:: EXERCISE DIRECTIONS ::
Please copy every line from the following entries in which the word "shown" appears.

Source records
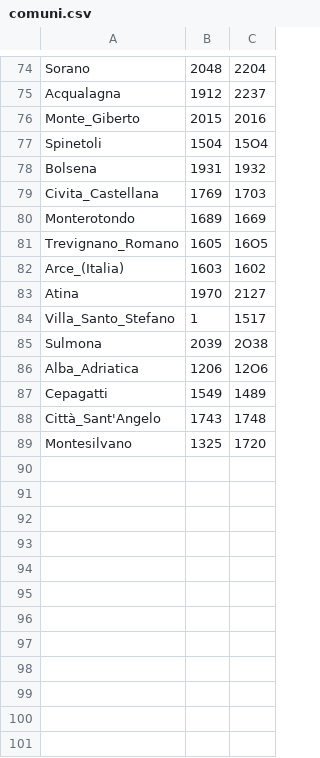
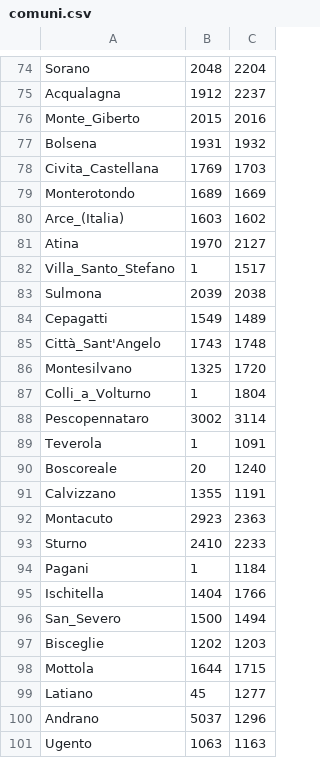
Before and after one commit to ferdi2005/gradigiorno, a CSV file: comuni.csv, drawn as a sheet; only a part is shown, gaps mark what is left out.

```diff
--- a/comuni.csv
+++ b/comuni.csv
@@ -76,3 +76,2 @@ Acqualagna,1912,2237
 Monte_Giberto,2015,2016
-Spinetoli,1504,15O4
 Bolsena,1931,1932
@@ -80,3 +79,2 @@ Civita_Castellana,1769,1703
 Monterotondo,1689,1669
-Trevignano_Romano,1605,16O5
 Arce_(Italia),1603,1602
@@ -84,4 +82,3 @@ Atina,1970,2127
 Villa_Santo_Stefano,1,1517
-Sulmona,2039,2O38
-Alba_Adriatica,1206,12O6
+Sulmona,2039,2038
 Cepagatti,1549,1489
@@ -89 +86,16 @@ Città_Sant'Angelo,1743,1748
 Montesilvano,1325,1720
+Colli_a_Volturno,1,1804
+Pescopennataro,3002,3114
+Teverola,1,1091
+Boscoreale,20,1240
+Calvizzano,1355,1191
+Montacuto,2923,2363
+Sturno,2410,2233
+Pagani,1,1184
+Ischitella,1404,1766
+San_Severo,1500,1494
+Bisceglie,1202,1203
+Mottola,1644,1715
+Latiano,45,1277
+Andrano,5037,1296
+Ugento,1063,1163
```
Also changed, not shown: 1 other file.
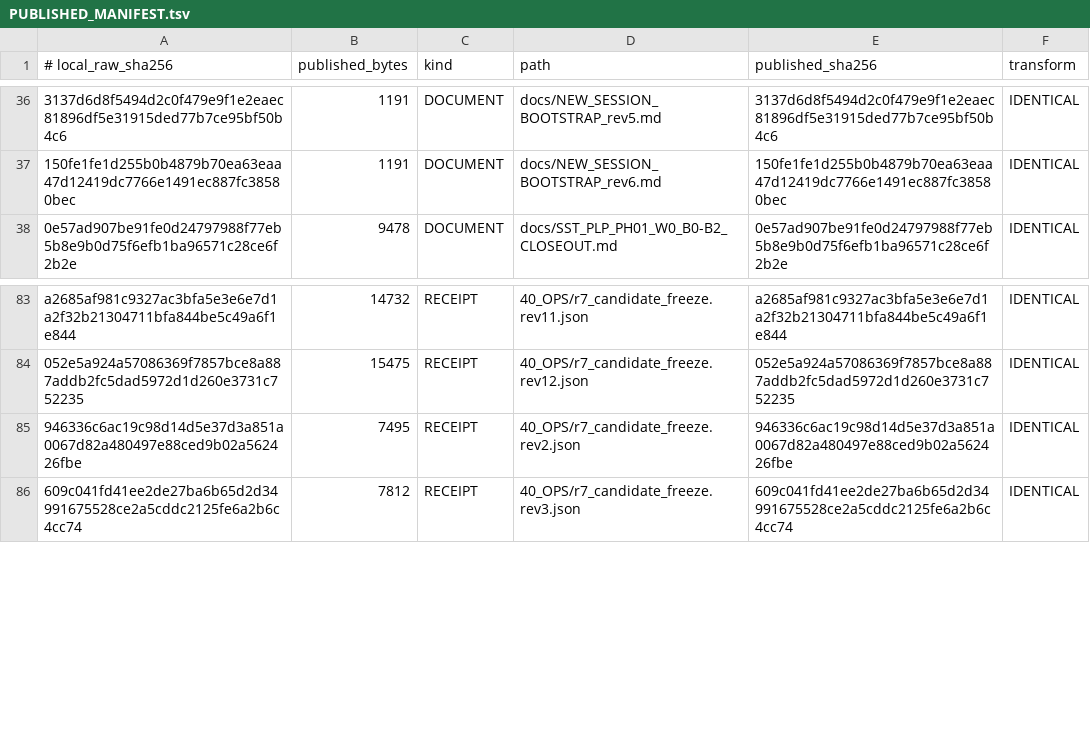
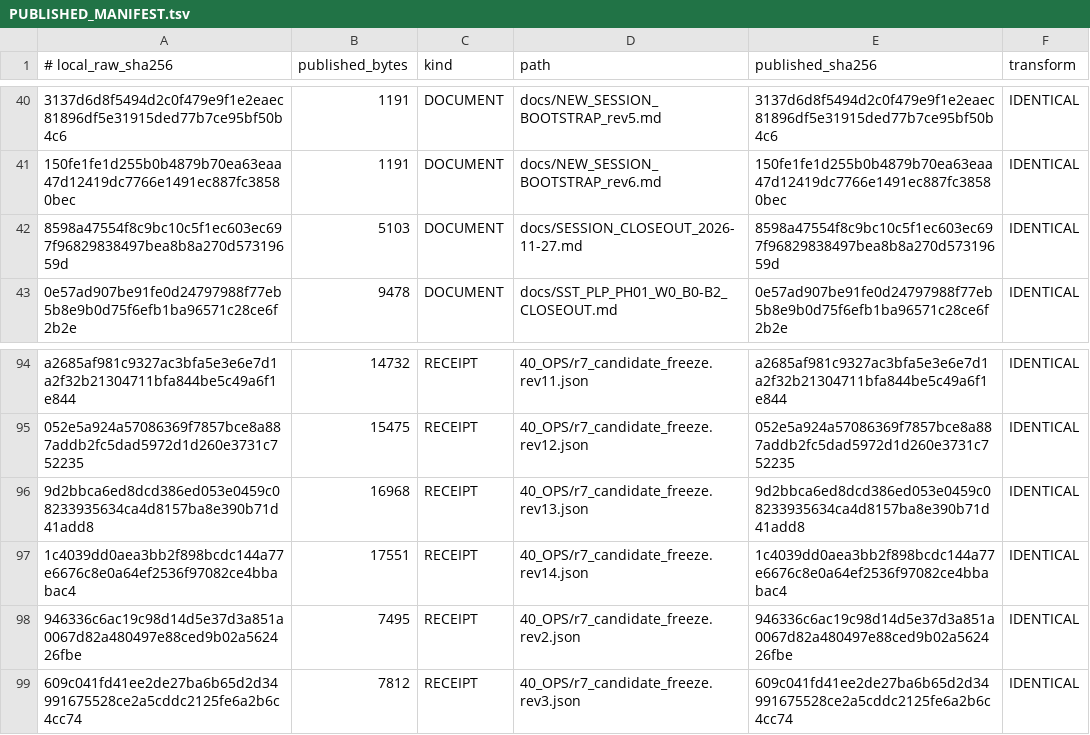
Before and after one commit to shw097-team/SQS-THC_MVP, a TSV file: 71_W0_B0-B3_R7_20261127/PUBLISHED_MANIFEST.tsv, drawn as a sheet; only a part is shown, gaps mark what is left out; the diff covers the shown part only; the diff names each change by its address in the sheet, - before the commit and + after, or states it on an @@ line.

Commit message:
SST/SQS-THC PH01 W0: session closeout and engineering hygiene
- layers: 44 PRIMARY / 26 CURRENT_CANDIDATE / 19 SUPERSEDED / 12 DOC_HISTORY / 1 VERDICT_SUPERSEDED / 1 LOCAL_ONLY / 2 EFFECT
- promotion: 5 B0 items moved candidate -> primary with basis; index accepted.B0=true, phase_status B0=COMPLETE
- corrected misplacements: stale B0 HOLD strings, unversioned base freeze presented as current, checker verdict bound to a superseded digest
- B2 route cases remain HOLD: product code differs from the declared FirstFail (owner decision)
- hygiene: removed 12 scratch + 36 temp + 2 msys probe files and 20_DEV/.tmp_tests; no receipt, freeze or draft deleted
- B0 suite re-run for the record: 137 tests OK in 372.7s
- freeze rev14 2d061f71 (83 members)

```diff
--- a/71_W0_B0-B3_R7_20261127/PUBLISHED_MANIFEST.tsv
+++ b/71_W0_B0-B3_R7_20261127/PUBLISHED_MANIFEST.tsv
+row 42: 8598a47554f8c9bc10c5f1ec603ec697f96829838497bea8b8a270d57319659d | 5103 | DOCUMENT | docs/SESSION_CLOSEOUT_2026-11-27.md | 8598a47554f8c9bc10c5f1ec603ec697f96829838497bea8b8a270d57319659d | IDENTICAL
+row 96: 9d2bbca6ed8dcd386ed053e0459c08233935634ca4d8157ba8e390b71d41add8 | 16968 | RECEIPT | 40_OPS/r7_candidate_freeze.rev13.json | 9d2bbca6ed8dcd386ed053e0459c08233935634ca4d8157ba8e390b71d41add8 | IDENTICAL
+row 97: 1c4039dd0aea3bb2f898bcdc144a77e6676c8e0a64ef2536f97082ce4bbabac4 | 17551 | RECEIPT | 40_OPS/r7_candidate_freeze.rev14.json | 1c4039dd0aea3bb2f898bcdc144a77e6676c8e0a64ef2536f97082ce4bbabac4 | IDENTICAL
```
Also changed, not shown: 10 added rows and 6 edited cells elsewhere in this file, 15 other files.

:: RESPONSE AREA ::
Before and after one commit to ferdi2005/gradigiorno, a CSV file: comuni.csv, drawn as a sheet; only a part is shown, gaps mark what is left out.
Also changed, not shown: 1 other file.
Before and after one commit to shw097-team/SQS-THC_MVP, a TSV file: 71_W0_B0-B3_R7_20261127/PUBLISHED_MANIFEST.tsv, drawn as a sheet; only a part is shown, gaps mark what is left out; the diff covers the shown part only; the diff names each change by its address in the sheet, - before the commit and + after, or states it on an @@ line.
Also changed, not shown: 10 added rows and 6 edited cells elsewhere in this file, 15 other files.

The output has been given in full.